* [DATA TO USE]
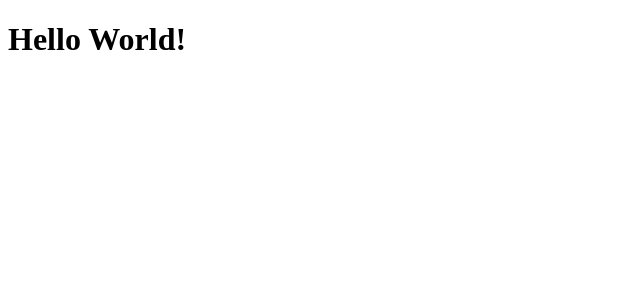
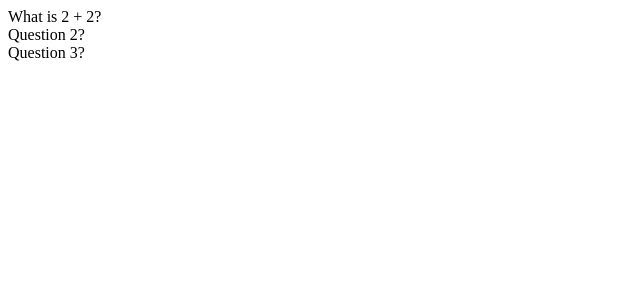
Before and after one commit to towsif031/flashcard-quiz-app, a React (Create React App) app: page / in a window 1280 px wide. Shown: the top 300 px of the page, without its empty margins (0-640 px from the left). Built offline with nearby package versions, Linux system fonts and the light colour scheme.

Commit message:
base flashcard components.

```diff
--- a/src/App.js
+++ b/src/App.js
@@ -1,5 +1,31 @@
+import { useState } from 'react';
+import FlashcardList from './FlashcardList';
+
 function App() {
-	return <h1>Hello World!</h1>;
+	const [flashcards, setFlashcards] = useState(SAMPLE_FLASHCARDS);
+
+	return <FlashcardList flashcards={flashcards} />;
 }
 
+const SAMPLE_FLASHCARDS = [
+	{
+		id: 1,
+		question: 'What is 2 + 2?',
+		answer: '4',
+		options: ['2', '3', '4', '5']
+	},
+	{
+		id: 2,
+		question: 'Question 2?',
+		answer: 'Answer 2',
+		options: ['Answer 1', 'Answer 2', 'Answer 3', 'Answer 4']
+	},
+	{
+		id: 3,
+		question: 'Question 3?',
+		answer: 'Answer 3',
+		options: ['Answer 1', 'Answer 2', 'Answer 3', 'Answer 4']
+	}
+];
+
 export default App;
--- /dev/null
+++ b/src/Flashcard.jsx
@@ -0,0 +1,5 @@
+const Flashcard = ({ flashcard }) => {
+	return <div>{flashcard.question}</div>;
+};
+
+export default Flashcard;
--- /dev/null
+++ b/src/FlashcardList.jsx
@@ -0,0 +1,13 @@
+import Flashcard from './Flashcard';
+
+const FlashcardList = ({ flashcards }) => {
+	return (
+		<div className="card-grid">
+			{flashcards.map((flashcard) => {
+				return <Flashcard key={flashcard.id} flashcard={flashcard} />;
+			})}
+		</div>
+	);
+};
+
+export default FlashcardList;
```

* [PROBLEM]
Copy only the lines in the listing that contain "const".

* [RESPONSE]
+	const [flashcards, setFlashcards] = useState(SAMPLE_FLASHCARDS);
+const SAMPLE_FLASHCARDS = [
+const Flashcard = ({ flashcard }) => {
+const FlashcardList = ({ flashcards }) => {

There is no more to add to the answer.